Open Science Community Engagement Coordinator
The main focus of my role is to generate opportunities for the research community to actively participate in and contribute to the open science infrastructure of Oxford Neuroscience, made available by awards to the Wellcome Centre for Integrative Neuroimaging (WIN), the MRC Brain Network Dynamics Unit (BNDU) and the NIHR Oxford Health Biomedical Research Centre (BRC). A large focus of this work is centred on supporting engagement with the WIN Open Neuroimaging Project. I also work between departments and alongside partners in other institutions to develop policies and recommendations for good governance around open science that work for individual facilities, across departmental boundaries within medical sciences, and then beyond into the wider University and national networks.

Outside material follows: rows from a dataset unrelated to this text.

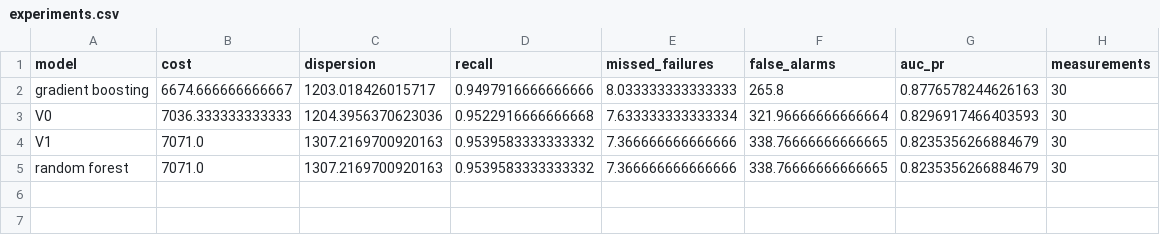
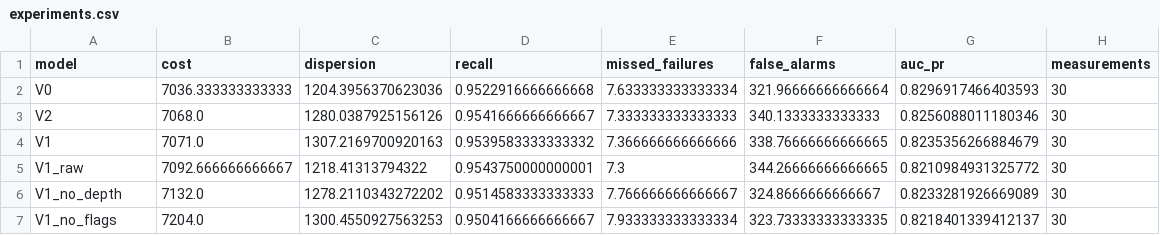
Before and after one commit to HoraEmbedded/pdm-aps-scania, a CSV file: reports/experiments.csv, drawn as a sheet.

Commit message:
feat: export every figure the report cites as files

```diff
--- a/reports/experiments.csv
+++ b/reports/experiments.csv
@@ -1,5 +1,7 @@
 model,cost,dispersion,recall,missed_failures,false_alarms,auc_pr,measurements
-gradient boosting,6674.666666666667,1203.018426015717,0.9497916666666666,8.033333333333333,265.8,0.8776578244626163,30
 V0,7036.333333333333,1204.3956370623036,0.9522916666666668,7.633333333333334,321.96666666666664,0.8296917466403593,30
+V2,7068.0,1280.0387925156126,0.9541666666666667,7.333333333333333,340.1333333333333,0.8256088011180346,30
 V1,7071.0,1307.2169700920163,0.9539583333333332,7.366666666666666,338.76666666666665,0.8235356266884679,30
-random forest,7071.0,1307.2169700920163,0.9539583333333332,7.366666666666666,338.76666666666665,0.8235356266884679,30
+V1_raw,7092.666666666667,1218.41313794322,0.9543750000000001,7.3,344.26666666666665,0.8210984931325772,30
+V1_no_depth,7132.0,1278.2110343272202,0.9514583333333333,7.766666666666667,324.8666666666667,0.8233281926669089,30
+V1_no_flags,7204.0,1300.4550927563253,0.9504166666666667,7.933333333333334,323.73333333333335,0.8218401339412137,30
```
Also changed, not shown: 2 other files.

Prior to this post, I provided magnetic resonance imaging support to the Oxford BRC Experimental Medicine Theme and the Psychopharmacology and Emotion Research Laboratory. Here I lead efforts to improve the efficiency and reproducibility of image analysis and experimental data collection by teaching good practice in computer programming and data management.
Prior to joining Oxford, I was a postdoctoral researcher and project manager with Prof. Hugo Critchley at Brighton and Sussex Medical School, where I used MRI, experimental psychology and physiological monitoring to investigate the role of physiological arousal in cognitive and emotional processing, along with the impact of interoceptive abilities in modulating arousal-based processing in psychiatric disorders such as anxiety and schizophrenia. I completed my PhD in Informatics in 2013 under the supervision of Prof. Anil Seth at the University of Sussex, where I investigated individual differences in synaesthesia using MRI and extensive exploration of the first person experience. I completed an MSc in Cognitive Neuropsychology under the supervision of Prof. Geraint Rees at UCL, and a BSc in Biological Sciences (genetics and immunology) from the University of Brighton.
Impact of cardiac interoception cues and confidence on voluntary decisions to make or withhold action in an intentional inhibition task.
Rae CL. et al, (2020), Sci Rep, 10
Interoceptive cardiac signals selectively enhance fear memories
Garfinkel S. et al, (2019)
Transdiagnostic expression of interoceptive abnormalities in psychiatric conditions
Critchley HD. et al, (2019)
Impact of cardiac interoception cues on voluntary decisions to make or withhold action in an intentional inhibition task
Rae C. et al, (2019)
Computerized Exposure Therapy for Spider Phobia: Effects of Cardiac Timing and Interoceptive Ability on Subjective and Behavioral Outcomes.
Watson DR. et al, (2019), Psychosom Med, 81, 90 - 99